“We are all spending more time at home, and of course, probably using more energy. So, we've been trying to think of ways to keep busy and reduce our energy consumption at the same time.

"My wife and I have been sorting out lots of things in the house - my wardrobe, for one, and we’ve been strict about clothes we haven’t worn in a while, so have a nice selection ready for the charity shops once they re-open.

"We try and have energy-free time too. We've been doing jigsaw puzzles together, playing cards, painting the fence in the garden and I now have a vegetable patch all grown from seeds - though it uses a different kind of energy!

"As well as these day-to-day practical tips, anyone who is concerned about their energy bill, especially those of a pensionable age, should visit the Smart Energy GB website or speak to their supplier to understand the advice and help available."

And Goodman is not alone - research revealed 45 per cent of older people believed the current crisis has made them realise that they’re more resourceful than they thought.

Changes that these households have made to make their money go further include having energy-free time, only buying essential items and making meals from scratch, and using a smart meter to monitor their energy usage.

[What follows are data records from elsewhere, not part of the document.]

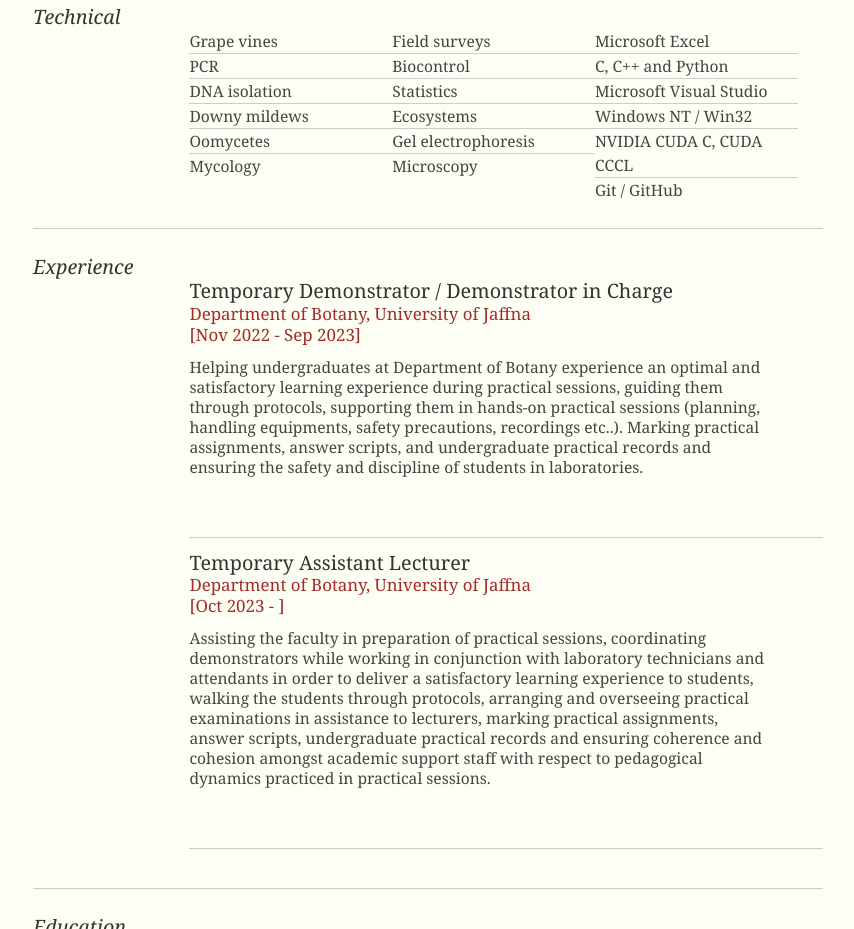
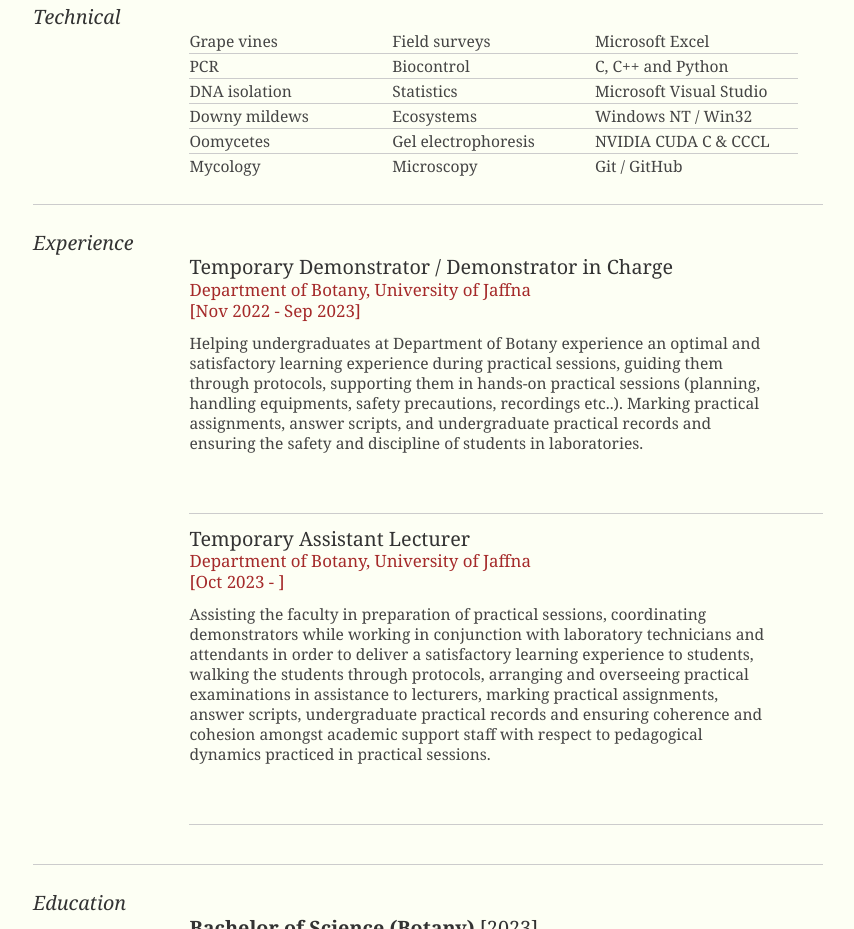
Before and after one commit to anoban/anoban.github.io, a plain HTML site: page index.html in a window 1280 px wide. Shown: the part 1220-2149 px from the top of the page, without its empty margins (212-1066 px from the left). Drawn offline with Linux system fonts and the light colour scheme.

Commit message:
modified:   index.html

```diff
--- a/index.html
+++ b/index.html
@@ -156,7 +156,7 @@
 									<li>C, C++ and Python</li>
 									<li>Microsoft Visual Studio</li>
 									<li>Windows NT / Win32</li>
-									<li>NVIDIA CUDA C, CUDA CCCL</li>
+									<li>NVIDIA CUDA C & CCCL</li>
 									<li class="last">Git / GitHub</li>
 								</ul>
 
```
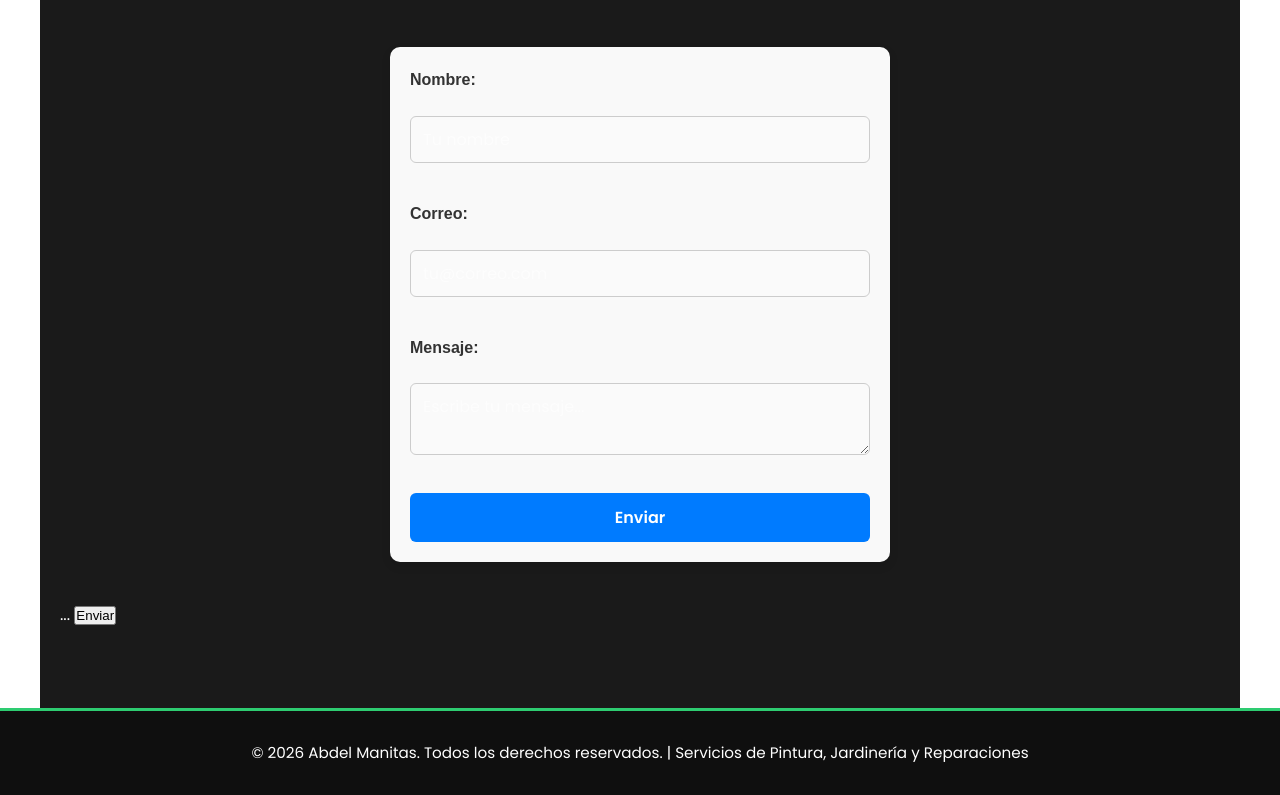
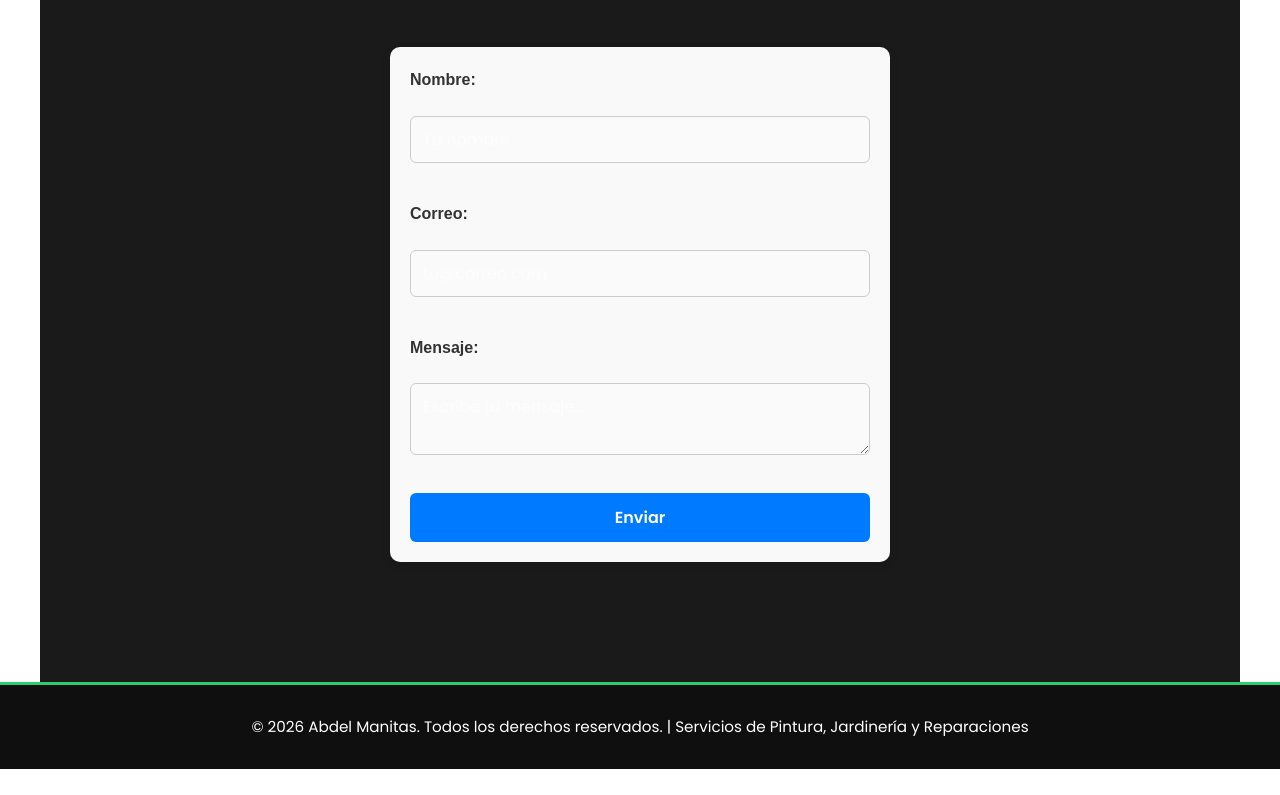
Before and after one commit to Abdelmanitas/abdel-servicios, a plain HTML site: page index.html in a window 1280 px wide. Shown: the part 2572-3367 px from the top of the page. After the commit the page ends 3341 px from the top, so only its background shows below. Drawn offline with Linux system fonts and the light colour scheme.

Commit message:
Add files via upload

```diff
--- a/index.html
+++ b/index.html
@@ -627,8 +627,8 @@
 
 
 <form action="https://formspree.io/f/mojplkpe" method="POST">
-  ...
-  <button type="submit">Enviar</button>
+
+
 </form>
 
 <p id="success-message" style="display:none;">¡Gracias! Tu mensaje ha sido enviado.</p>
```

Switching off lights in unoccupied rooms, turning off all unused electrical sockets, not charging devices longer than necessary and batch cooking are just some of the small ways people are reducing their energy.